How to Check for the Correct Propeller Pitch
Having the correct propeller pitch is extremely important, as it affects the performance of a boat – hole shot, top speed, etc. Pitch also ensures the motor is working in its optimum wide open throttle RPM range, and that it’s not being unduly stressed.
If your prop’s pitch is incorrect, you’ll be losing performance and running the risk of damaging your motor. Never assume your boat’s propeller pitch is correct, even if it’s a brand new boat.
The amount of passengers or gear on a boat make a big difference on determining the correct pitch requirements. And if you bought a secondhand boat, it’s highly likely a former owner changed the propeller at some point, leaving uncertainty about the correct prop pitch. Propeller pitch is measured in inches, and changing prop pitch by even an inch will significantly alter the WOT RPM of a motor.
Decreasing prop pitch will increase the RPM, and increasing prop pitch will decrease the RPM. Checking to see whether a boat’s prop pitch is correct is very simple, and because all it really involves is piloting your boat at top speed, it’s also fun!
Checking Prop Pitch
Step 1. Head to a calm, open expanse of water and take your boat up to wide open throttle (WOT).
Step 2. Trim the motor up to reach maximum speed. This will be the point just before the prop loses bite and the speed begins to fall off.
Step 3. Note the motor’s RPM while at top speed/WOT.
PRO TIP: For the most accurate result, fill up the engine with gasoline, and load the typical amount of people and gear it usually carries. Checking the prop pitch when the boat is loaded provides a genuine measure of performance.

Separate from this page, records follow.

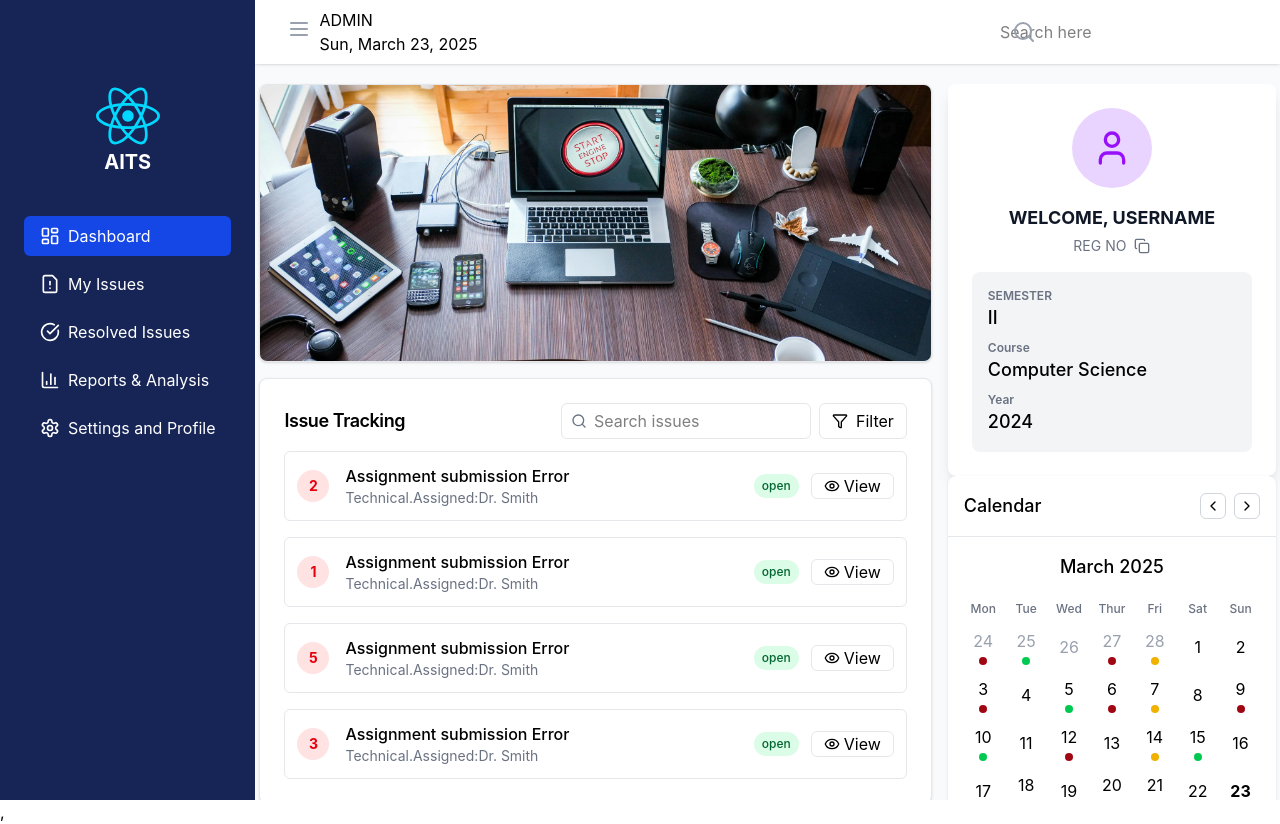
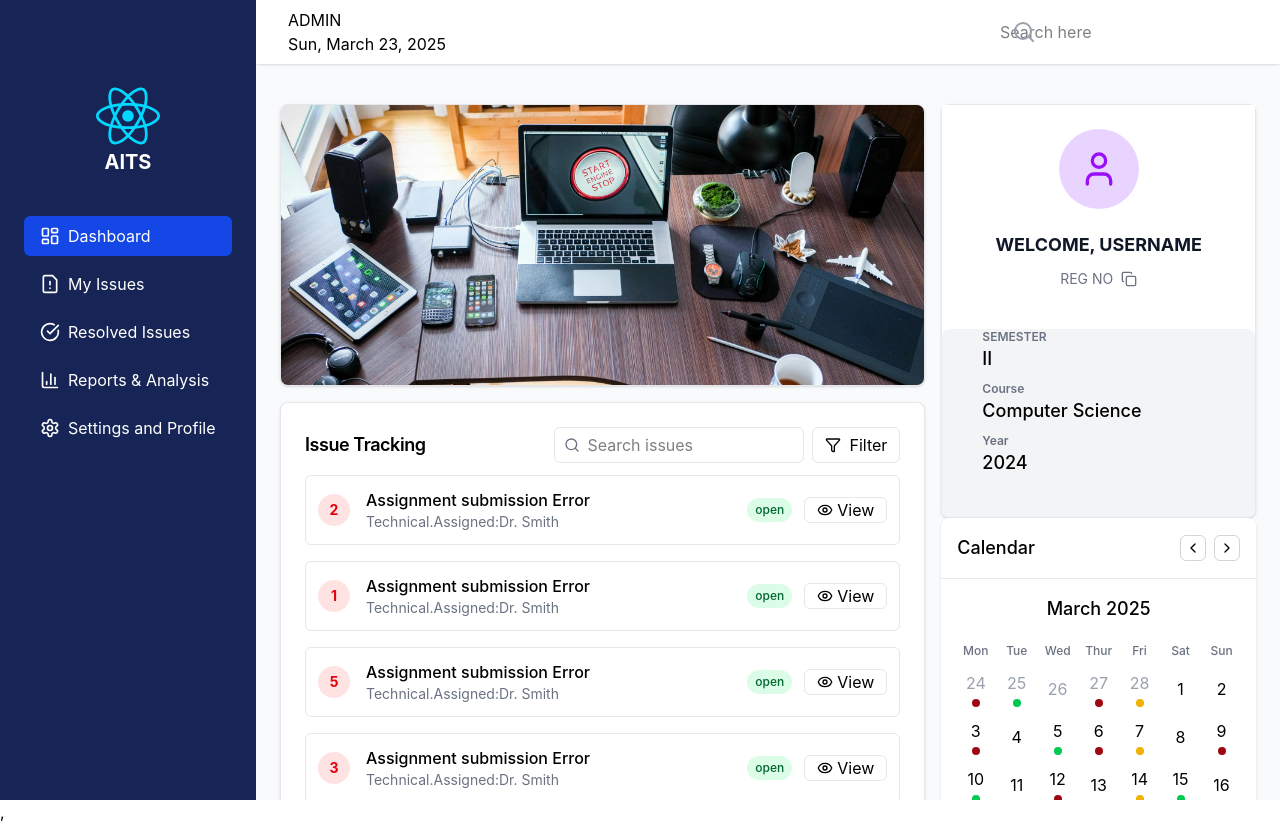
Before and after one commit to Suubi08/academic_issue_tracking_system, a React (Vite) app in the folder client/: page /studentdashboard in a window 1280 px wide. Built offline with nearby package versions, Linux system fonts and the light colour scheme.

Commit message:
updatig navbar styles

```diff
--- a/client/src/Layout/Layout.jsx
+++ b/client/src/Layout/Layout.jsx
@@ -1,17 +1,30 @@
-import React from "react";
+import React, { useState } from "react";
 import { Outlet } from "react-router-dom";
-import { Navbar, Sidebar } from "../components";
+import Navbar from "../components/Navbar";
+import Sidebar from "../components/Sidebar";
 
 function Layout() {
+  const [sidebarOpen, setSidebarOpen] = useState(false);
+
   return (
-    <div className="flex h-screen ">
-        <Sidebar />
-
-      <div className="flex-1 flex flex-col overflow-hidden">
-        <Navbar />
-        <main className="flex-1 overflow-y-auto p-1 md:p-1 bg-gray-50">
+    <div className="h-screen flex flex-col md:flex-row">
+      {sidebarOpen && (
+        <div
+          className="fixed inset-0 z-40 bg-gray-600 bg-opacity-75 md:hidden"
+          onClick={() => setSidebarOpen(false)}
+        />
+      )}
+      <div
+        className={`fixed inset-y-0 left-0 z-50 w-64 bg-white text-black transform transition-transform duration-300 ease-in-out ${
+          sidebarOpen ? "translate-x-0" : "-translate-x-full"
+        } md:translate-x-0 md:static md:h-screen`}
+      >
+        <Sidebar open={sidebarOpen} setOpen={setSidebarOpen} />
+      </div>
+      <div className="flex-1 flex flex-col overflow-hidden ">
+        <Navbar setSidebarOpen={setSidebarOpen} sidebarOpen={sidebarOpen} />
+        <main className="flex-1 overflow-y-auto p-6 bg-gray-50">
           <Outlet />
-
         </main>
       </div>
     </div>
--- a/client/src/components/Calendar.jsx
+++ b/client/src/components/Calendar.jsx
@@ -88,6 +88,7 @@ const Calendar=({ issues, isLoading })=> {
   }
 
   return (
+
     <div className="bg-white dark:bg-gray-800 rounded-lg shadow">
       <div className="flex items-center justify-between p-4 border-b border-gray-200 dark:border-gray-700">
         <h2 className="text-lg font-medium">Calendar</h2>
--- a/client/src/components/Navbar.jsx
+++ b/client/src/components/Navbar.jsx
@@ -1,6 +1,5 @@
 import { Menu, Search } from "lucide-react";
 import React from "react";
-import { FaSearch, FaBell } from "react-icons/fa";
 
 const Navbar = ({ setSidebarOpen, sidebarOpen }) => {
   const getCurrentDate = () => {
@@ -18,16 +17,14 @@ const Navbar = ({ setSidebarOpen, sidebarOpen }) => {
     <nav className="bg-white shadow-sm z-10">
       <div className="px-4 sm:px-6 lg:px-8">
         <div className="flex justify-between h-16">
-          <div className="flex items-center gap-2 ">
-            <div>
+          <div className="flex items-center gap-2">
             <button
               type="button"
-              className="btn"
+              className="btn md:hidden"
               onClick={() => setSidebarOpen(!sidebarOpen)}
             >
               <Menu className="w-6 h-6 text-gray-400" />
             </button>
-            </div>
             <div>
               <h1 className="h1_navbar">ADMIN</h1>
               <p className="p-nav">{getCurrentDate()}</p>
--- a/client/src/components/UserInfoCard.jsx
+++ b/client/src/components/UserInfoCard.jsx
@@ -1,5 +1,6 @@
 import { useState } from "react";
 import { Copy, Check, User } from "lucide-react";
+import { Card, CardContent, CardHeader } from "./ui/Card";
 
 const Avatar = ({ src, alt }) => {
   return (
@@ -23,7 +24,9 @@ const UserInfoCard = ({ user }) => {
   };
 
   return (
-    <div className="flex flex-col items-center bg-white dark:bg-gray-900 rounded-lg shadow-lg p-6">
+    <Card>
+      <CardHeader className="flex flex-col items-center bg-white dark:bg-gray-900  p-6">
+
       {/* Avatar */}
       <Avatar src={user.profilePic} alt={user.username} />
 
@@ -39,10 +42,10 @@ const UserInfoCard = ({ user }) => {
           {copied ? <Check className="size-4 text-green-500" /> : <Copy className="size-4" />}
         </button>
       </div>
-
-      {/* Info Card */}
-      <div className="mt-4 bg-gray-100 dark:bg-gray-800 p-4 rounded-lg w-full">
-        <p className="text-xs font-semibold text-gray-500">SEMESTER</p>
+      </CardHeader>
+      <CardContent className="mt-4 bg-gray-100 dark:bg-gray-800 p-10 rounded-lg w-full">
+        <div>
+        <p className="text-xs font-semibold text-gray-500 mt-2">SEMESTER</p>
         <p className="text-lg font-medium">{user.semester}</p>
 
         <p className="text-xs font-semibold text-gray-500 mt-2">Course</p>
@@ -50,8 +53,16 @@ const UserInfoCard = ({ user }) => {
 
         <p className="text-xs font-semibold text-gray-500 mt-2">Year</p>
         <p className="text-lg font-medium">{user.year}</p>
-      </div>
-    </div>
+
+        </div>
+
+      </CardContent>
+
+
+
+
+
+    </Card>
   );
 };
 
```
Also changed, not shown: client/src/App.css (added, +34 -0 lines).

It’s also best to make 3-4 runs in different directions to account for tide and wind.
Understanding the Results
When you know your boat’s RPM is at wide-open throttle, compare it to the engine manufacturer’s recommended WOT range, which can be found in the owner’s manual. The propeller’s pitch is correct if the RPM you noted is right in the middle of the manufacturer’s recommended range.
If the RPM is at the top of or above the recommended RPM range, you’ll need to choose a propeller with a larger pitch. However, if the RPM is at the bottom of or below the recommended RPM range, you’ll need to fit a prop with a smaller pitch.